Swiss renewables law changes likely to impede solar expansion

Solar panels installed at a mountain hut in Lenzerheide. Author: SteFou!. License: Creative Commons, Attribution 2.0 Generic

February 16 (Renewables Now) - The expansion of solar power in Switzerland could slow down if planned legislation changes enter into force as this would worsen the framework conditions for the realisation of rooftop photovoltaic projects in the country, shows a recent study by Energie Zukunft Schweiz AG (EZS).

Small photovoltaic systems of up to 100 kWp are at the core of Switzerland's strategy to go green as they are expected to account for about 84% of electricity production from solar that the Alpine country plans to reach by 2050. To speed up the installation of such systems, the Swiss government initiated a revision of the Federal Electricity Supply Act in June 2021 and came up with amendments that are now subject to approval by the parliament.

However, instead of supporting homeowners to switch to solar power, the changes are likely to deter them from installing a photovoltaic system on their roofs as the new rules would sharply reduce the viability of small solar systems, according to the study.

Under the proposed amendments, the feed-in tariff for new rooftop photovoltaic systems will no longer be fixed but will depend on the market price at the time of grid connection. This will deter many retail investors and operators from investing in small solar plants as the volatile market price leads to uncertainty. To ensure a certain extent of security necessary for investors, David Stickelberger, the head of solar energy association Swissolar, suggests the introduction of a minimum amount for the feed-in tariff.

The study shows that projects slightly profitable under the current legislation would have a negative yield if the planned changes are adopted and would not have been realised.

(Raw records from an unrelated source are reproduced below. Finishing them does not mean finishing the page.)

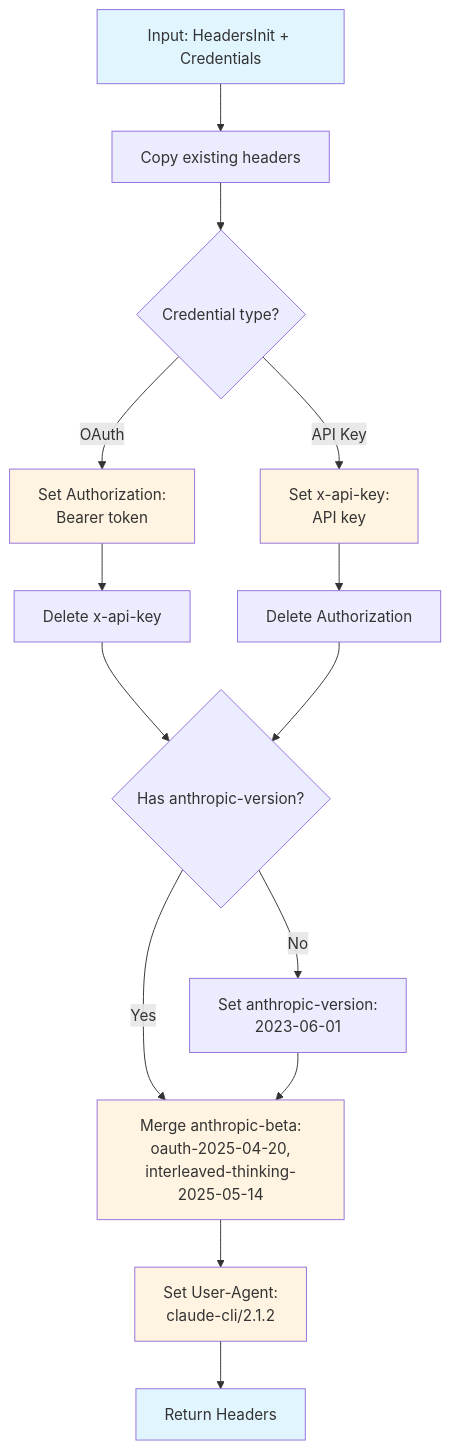
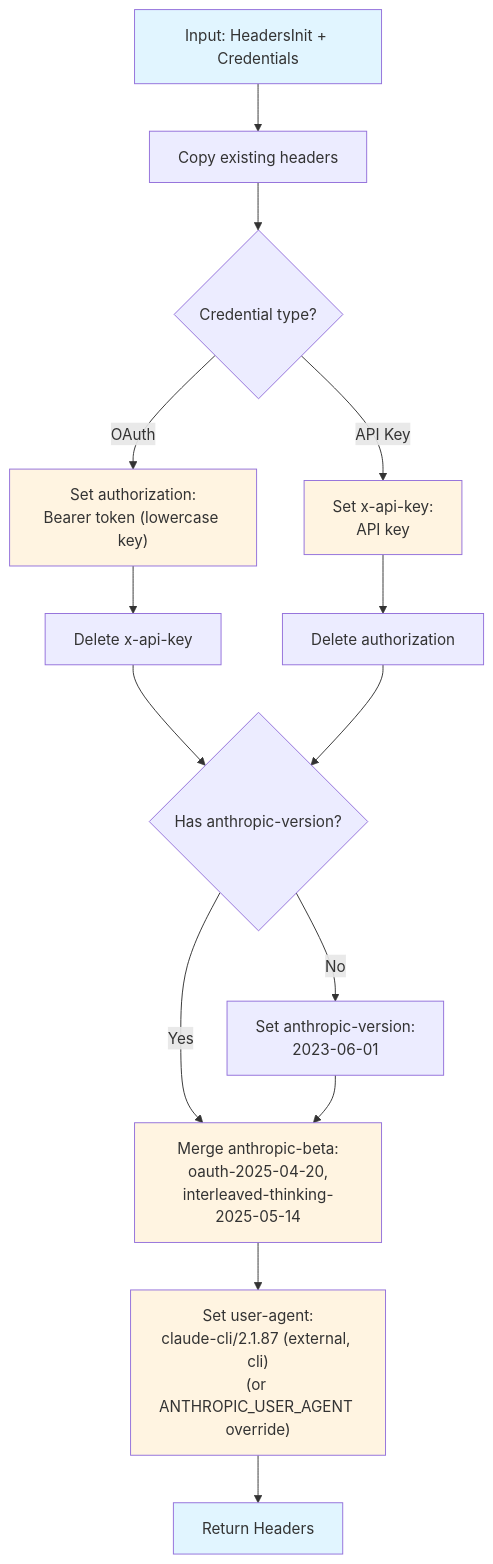
Before and after one commit to cipher-rc5/not-anthropic-oauth: the seventh of 12 diagrams in docs/ARCHITECTURE.md, drawn with Mermaid. The commit also changed other lines of this file and 29 other files, not shown here.

````diff
--- a/docs/ARCHITECTURE.md
+++ b/docs/ARCHITECTURE.md
@@ -302,31 +329,31 @@
 ```mermaid
 graph TB
     Start[Input: HeadersInit + Credentials] --> CopyHeaders[Copy existing headers]
     
     CopyHeaders --> CheckType{Credential type?}
     
-    CheckType -->|OAuth| SetBearer[Set Authorization:<br/>Bearer token]
+    CheckType -->|OAuth| SetBearer["Set authorization:<br/>Bearer token (lowercase key)"]
     CheckType -->|API Key| SetApiKey[Set x-api-key:<br/>API key]
     
     SetBearer --> DeleteApiKey[Delete x-api-key]
-    SetApiKey --> DeleteBearer[Delete Authorization]
+    SetApiKey --> DeleteBearer[Delete authorization]
     
     DeleteApiKey --> CheckVersion{Has anthropic-version?}
     DeleteBearer --> CheckVersion
     
     CheckVersion -->|No| SetVersion[Set anthropic-version:<br/>2023-06-01]
     CheckVersion -->|Yes| MergeBetas
     
-    SetVersion --> MergeBetas[Merge anthropic-beta:<br/>oauth-2025-04-20,<br/>interleaved-thinking-2025-05-14]
+    SetVersion --> MergeBetas["Merge anthropic-beta:<br/>oauth-2025-04-20,<br/>interleaved-thinking-2025-05-14"]
     
-    MergeBetas --> SetUserAgent[Set User-Agent:<br/>claude-cli/2.1.2]
+    MergeBetas --> SetUserAgent["Set user-agent:<br/>claude-cli/2.1.87 (external, cli)<br/>(or ANTHROPIC_USER_AGENT override)"]
     
     SetUserAgent --> Done[Return Headers]
     
     style Start fill:#e1f5ff
     style Done fill:#e1f5ff
     style SetBearer fill:#fff4e1
     style SetApiKey fill:#fff4e1
     style MergeBetas fill:#fff4e1
     style SetUserAgent fill:#fff4e1
 ```
````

The study was conducted on behalf of solar energy association Swissolar and Swiss energy foundation SES.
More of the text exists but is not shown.